Siemens Automotive has under development an advanced catalytic-converter module for passenger-car diesel engines that it claims will reduce nitrogen oxide (NOx) and hydrocarbon (HC) emissions up to 70%. Known as SINOx, the system uses electronics, sensors, and injection technology, along with a reducing agent, to trigger a chemical reaction that converts NOx and HC into non-toxic levels of nitrogen and water. SINOX incorporates a Siemens-developed exhaust-gas management system that consists of: the catalytic converter module, ECU, and sensors; a holding tank, mixing chamber, metering device, measuring unit, and sensor equipment for urea, the system's reducing agent; and a pump and pressure regulator. "The system uses a urea-water solution and injects it into the mixing chamber," explains George Perry, president of CEO of Siemens Automotive. "This results in a chemical reaction that releases ammonia, which, in turn, converts NOx and HC into non-toxic quantities of nitrogen and water." FAX (248) 253-2998.
At the Design News webinar on June 27, learn all about aluminum extrusion: designing the right shape so it costs the least, is simplest to manufacture, and best fits the application's structural requirements.

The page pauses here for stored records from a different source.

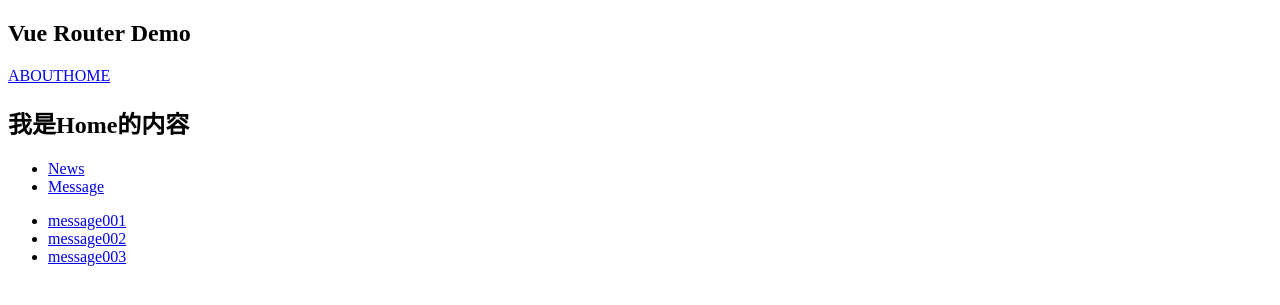
Repository: 13067902180/vue2.0study
Page: /#/home/message
These files come from the project's save history. The page is drawn as it stood at one moment and after the next save; the edit follows.
The browser window is 1280 px wide. The pictures show the whole page.
The project was rebuilt for these pictures with package versions that can differ from the ones it lists, and the page was loaded fresh each time. Also part of the build but not shown: vue.config.js, src/pages/About.vue, src/pages/News.vue.

Above is the page before, as saved 2023-03-03 16:07:58.

After the next save:
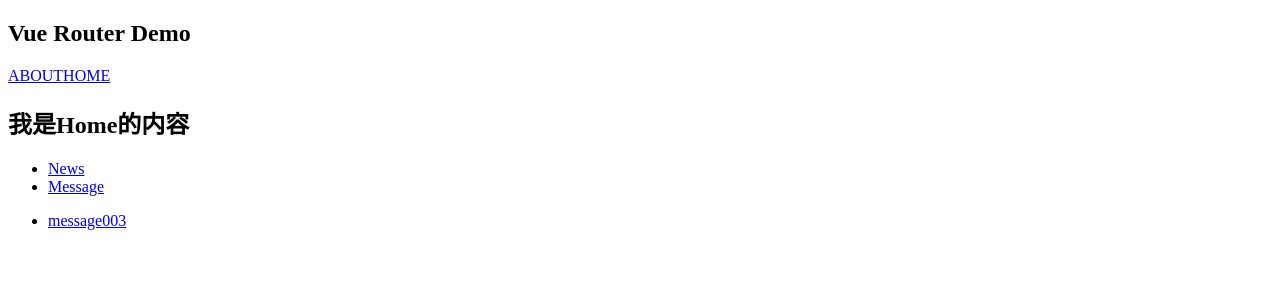
Saved 19 s later.
--- a/src/pages/Message.vue
+++ b/src/pages/Message.vue
@@ -1,8 +1,6 @@
 <template>
   <div>
     <ul>
-      <li><a href="/message1">message001</a></li>
-      <li><a href="/message2">message002</a></li>
       <li><a href="/message3">message003</a></li>
     </ul>
   </div>
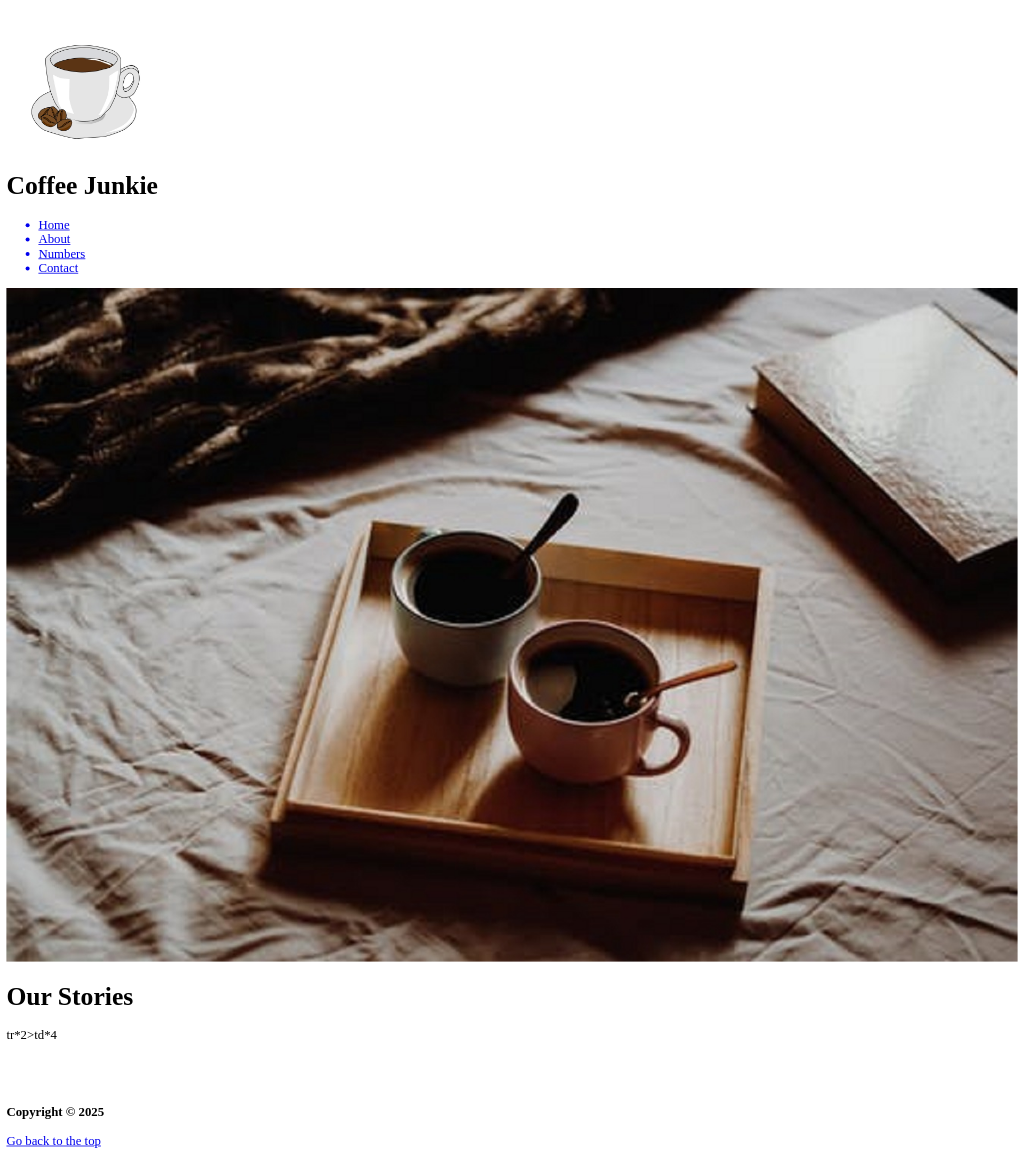
Repository: Tranghii/HTML-CSS
Page: HTML&CSS/miniExercise/number.html
An editor plug-in stored every save of this project. The page is shown before and after the next save, followed by the edit.
The browser window is 1280 px wide. The pictures show the whole page, at 80% of full size.

Above is the page before, as saved 2025-10-11 21:48:08.

After the next save:
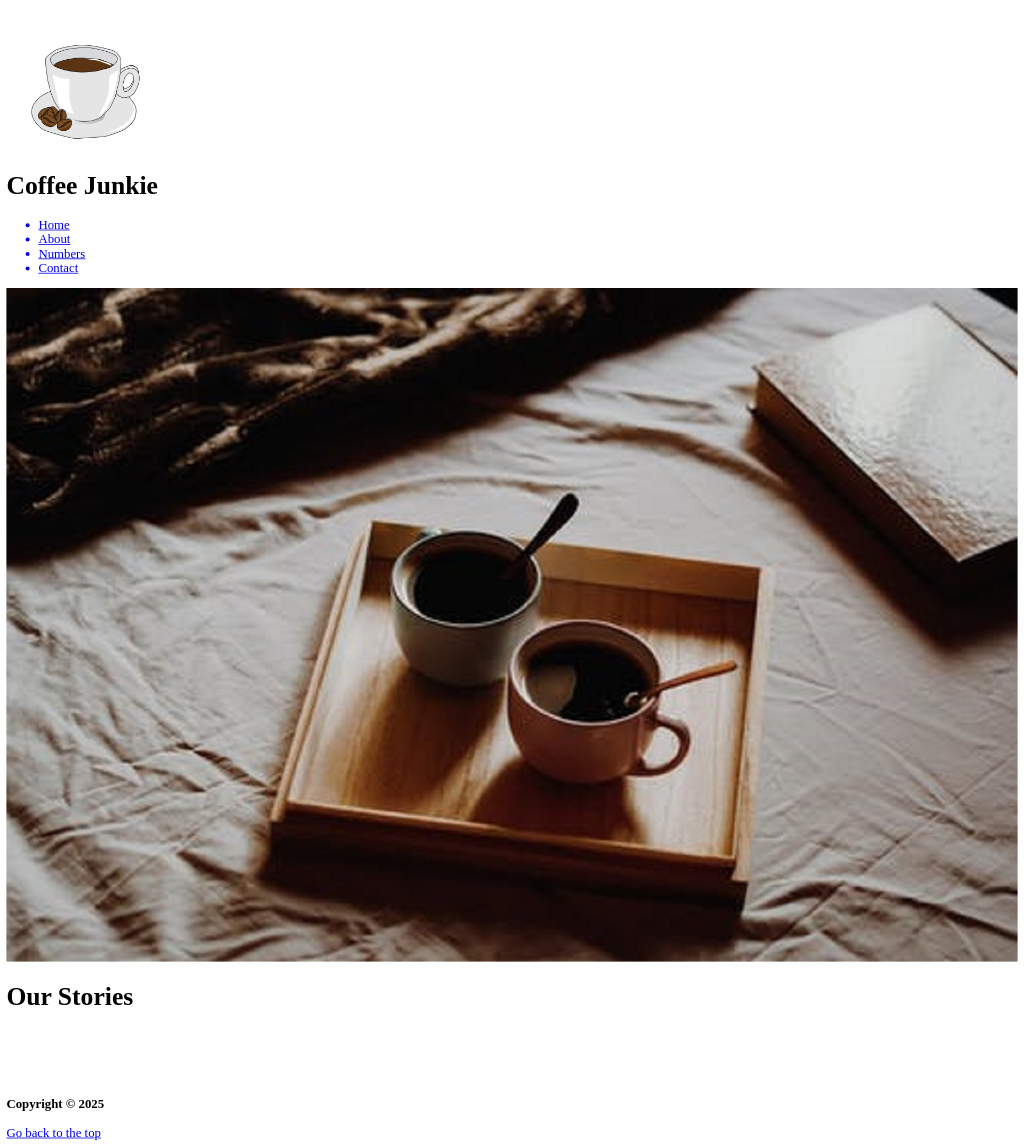
Saved 2 s later.
--- a/HTML&CSS/miniExercise/number.html
+++ b/HTML&CSS/miniExercise/number.html
@@ -29,7 +29,18 @@
                         </tr>
                     </thead>
                     <tbody>
-                        tr*2>td*4
+                        <tr>
+                            <td></td>
+                            <td></td>
+                            <td></td>
+                            <td></td>
+                        </tr>
+                        <tr>
+                            <td></td>
+                            <td></td>
+                            <td></td>
+                            <td></td>
+                        </tr>
                     </tbody>
                 </table>
 
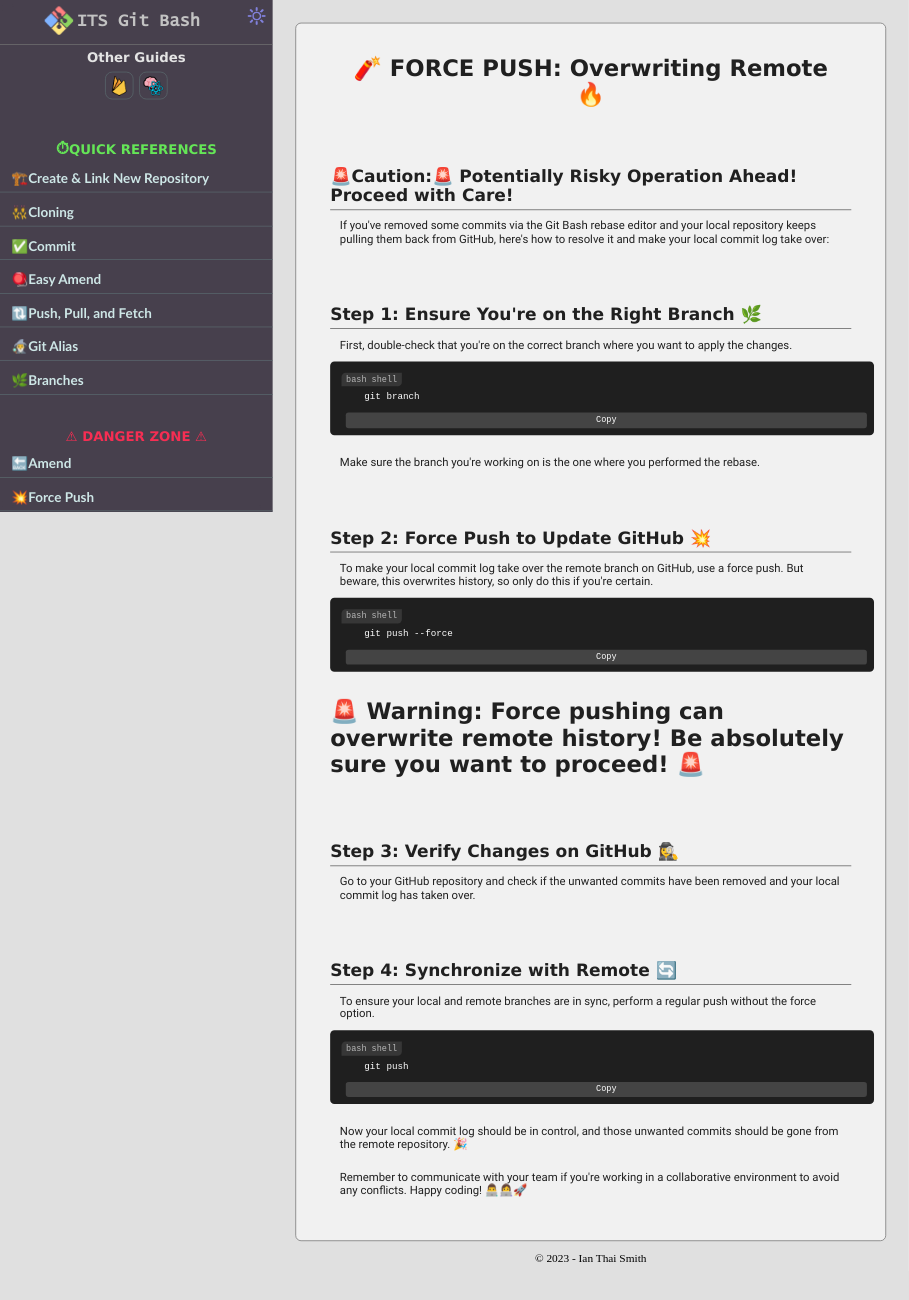
Repository: whyDoILoveThis/project__ITS_Git_Bash
Page: html/💥force-push.html
The author's editor kept a copy of each file at every save. The page is drawn from the files as they stood at one save, then again after the next save.
The browser window is 1280 px wide. The pictures show the whole page, at 71% of full size.

Above is the page before, as saved 2025-07-06 07:11:28.

After the next save:
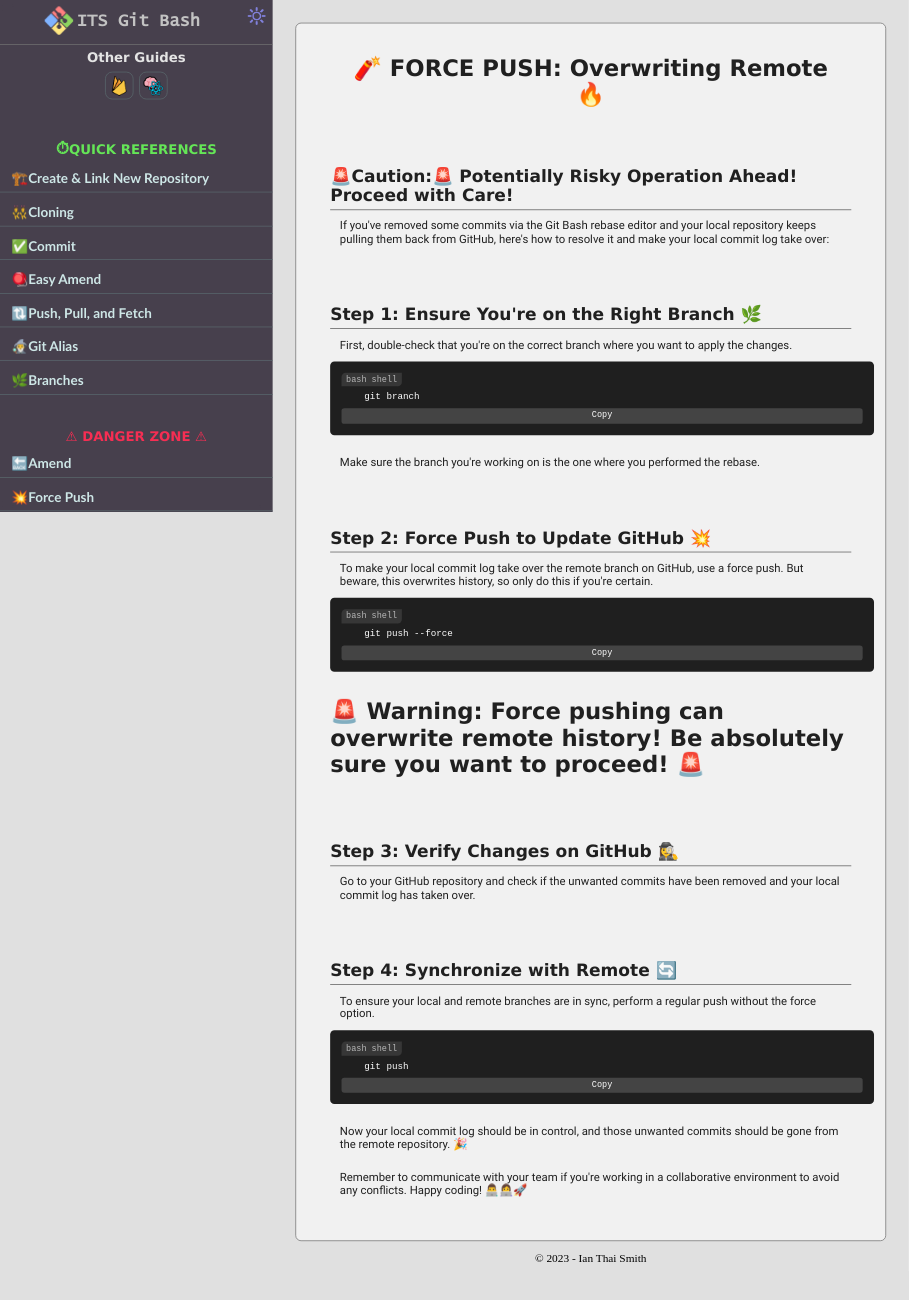
Saved 12 s later.
--- a/css/style.css
+++ b/css/style.css
@@ -572,9 +572,7 @@ em {
 }
 
 .copy-btn {
-  position: relative;
-  top: 6px;
-  left: 6px;
+
   background: #444;
   color: #fff;
   border: none;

For industrial control applications, or even a simple assembly line, that machine can go almost 24/7 without a break. But what happens when the task is a little more complex? That’s where the “smart” machine would come in. The smart machine is one that has some simple (or complex in some cases) processing capability to be able to adapt to changing conditions. Such machines are suited for a host of applications, including automotive, aerospace, defense, medical, computers and electronics, telecommunications, consumer goods, and so on. This radio show will show what’s possible with smart machines, and what tradeoffs need to be made to implement such a solution.